Extracted records section start

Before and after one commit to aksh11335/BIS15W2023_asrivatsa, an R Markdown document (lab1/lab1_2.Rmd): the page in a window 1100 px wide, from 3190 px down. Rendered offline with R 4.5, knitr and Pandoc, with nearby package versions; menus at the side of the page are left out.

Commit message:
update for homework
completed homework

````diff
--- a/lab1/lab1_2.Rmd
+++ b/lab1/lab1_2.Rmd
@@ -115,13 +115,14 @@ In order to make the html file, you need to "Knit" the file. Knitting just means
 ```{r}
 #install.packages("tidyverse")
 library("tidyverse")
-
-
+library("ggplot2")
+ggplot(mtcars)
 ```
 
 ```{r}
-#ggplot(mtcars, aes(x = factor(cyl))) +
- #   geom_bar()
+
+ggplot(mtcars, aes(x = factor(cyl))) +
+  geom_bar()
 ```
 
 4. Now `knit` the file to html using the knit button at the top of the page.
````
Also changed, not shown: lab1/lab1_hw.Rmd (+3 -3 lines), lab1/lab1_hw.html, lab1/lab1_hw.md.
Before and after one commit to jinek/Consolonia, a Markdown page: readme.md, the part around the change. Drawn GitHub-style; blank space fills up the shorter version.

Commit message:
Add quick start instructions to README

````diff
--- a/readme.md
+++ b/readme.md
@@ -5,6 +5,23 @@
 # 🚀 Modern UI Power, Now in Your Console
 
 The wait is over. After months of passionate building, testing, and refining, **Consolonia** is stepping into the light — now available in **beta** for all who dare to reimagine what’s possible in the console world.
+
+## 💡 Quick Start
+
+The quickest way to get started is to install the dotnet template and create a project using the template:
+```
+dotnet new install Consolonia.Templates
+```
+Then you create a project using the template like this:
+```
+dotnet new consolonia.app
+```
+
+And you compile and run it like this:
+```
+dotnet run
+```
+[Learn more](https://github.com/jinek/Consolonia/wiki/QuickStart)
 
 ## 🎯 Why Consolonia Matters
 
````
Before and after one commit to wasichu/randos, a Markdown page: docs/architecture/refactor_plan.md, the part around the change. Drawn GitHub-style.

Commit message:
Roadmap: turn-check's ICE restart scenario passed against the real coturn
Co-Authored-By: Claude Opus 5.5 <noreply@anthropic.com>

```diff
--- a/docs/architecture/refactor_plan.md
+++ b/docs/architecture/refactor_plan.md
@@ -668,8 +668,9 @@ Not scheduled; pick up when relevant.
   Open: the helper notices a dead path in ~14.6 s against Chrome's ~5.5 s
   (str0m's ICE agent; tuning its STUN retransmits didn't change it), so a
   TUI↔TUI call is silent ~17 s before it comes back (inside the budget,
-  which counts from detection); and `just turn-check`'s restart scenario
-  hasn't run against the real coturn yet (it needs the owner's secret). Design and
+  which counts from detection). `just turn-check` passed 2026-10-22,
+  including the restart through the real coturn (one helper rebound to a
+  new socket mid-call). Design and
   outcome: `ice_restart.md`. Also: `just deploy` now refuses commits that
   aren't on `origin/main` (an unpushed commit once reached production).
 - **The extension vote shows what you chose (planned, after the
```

Extracted records section end

◆ **Exercise brief**
What you return should match the entries above exactly.

◆ **Solution for this problem**
Before and after one commit to aksh11335/BIS15W2023_asrivatsa, an R Markdown document (lab1/lab1_2.Rmd): the page in a window 1100 px wide, from 3190 px down. Rendered offline with R 4.5, knitr and Pandoc, with nearby package versions; menus at the side of the page are left out.

Commit message:
update for homework
completed homework

````diff
--- a/lab1/lab1_2.Rmd
+++ b/lab1/lab1_2.Rmd
@@ -115,13 +115,14 @@ In order to make the html file, you need to "Knit" the file. Knitting just means
 ```{r}
 #install.packages("tidyverse")
 library("tidyverse")
-
-
+library("ggplot2")
+ggplot(mtcars)
 ```
 
 ```{r}
-#ggplot(mtcars, aes(x = factor(cyl))) +
- #   geom_bar()
+
+ggplot(mtcars, aes(x = factor(cyl))) +
+  geom_bar()
 ```
 
 4. Now `knit` the file to html using the knit button at the top of the page.
````
Also changed, not shown: lab1/lab1_hw.Rmd (+3 -3 lines), lab1/lab1_hw.html, lab1/lab1_hw.md.
Before and after one commit to jinek/Consolonia, a Markdown page: readme.md, the part around the change. Drawn GitHub-style; blank space fills up the shorter version.

Commit message:
Add quick start instructions to README

````diff
--- a/readme.md
+++ b/readme.md
@@ -5,6 +5,23 @@
 # 🚀 Modern UI Power, Now in Your Console
 
 The wait is over. After months of passionate building, testing, and refining, **Consolonia** is stepping into the light — now available in **beta** for all who dare to reimagine what’s possible in the console world.
+
+## 💡 Quick Start
+
+The quickest way to get started is to install the dotnet template and create a project using the template:
+```
+dotnet new install Consolonia.Templates
+```
+Then you create a project using the template like this:
+```
+dotnet new consolonia.app
+```
+
+And you compile and run it like this:
+```
+dotnet run
+```
+[Learn more](https://github.com/jinek/Consolonia/wiki/QuickStart)
 
 ## 🎯 Why Consolonia Matters
 
````
Before and after one commit to wasichu/randos, a Markdown page: docs/architecture/refactor_plan.md, the part around the change. Drawn GitHub-style.

Commit message:
Roadmap: turn-check's ICE restart scenario passed against the real coturn
Co-Authored-By: Claude Opus 5.5 <noreply@anthropic.com>

```diff
--- a/docs/architecture/refactor_plan.md
+++ b/docs/architecture/refactor_plan.md
@@ -668,8 +668,9 @@ Not scheduled; pick up when relevant.
   Open: the helper notices a dead path in ~14.6 s against Chrome's ~5.5 s
   (str0m's ICE agent; tuning its STUN retransmits didn't change it), so a
   TUI↔TUI call is silent ~17 s before it comes back (inside the budget,
-  which counts from detection); and `just turn-check`'s restart scenario
-  hasn't run against the real coturn yet (it needs the owner's secret). Design and
+  which counts from detection). `just turn-check` passed 2026-10-22,
+  including the restart through the real coturn (one helper rebound to a
+  new socket mid-call). Design and
   outcome: `ice_restart.md`. Also: `just deploy` now refuses commits that
   aren't on `origin/main` (an unpushed commit once reached production).
 - **The extension vote shows what you chose (planned, after the
```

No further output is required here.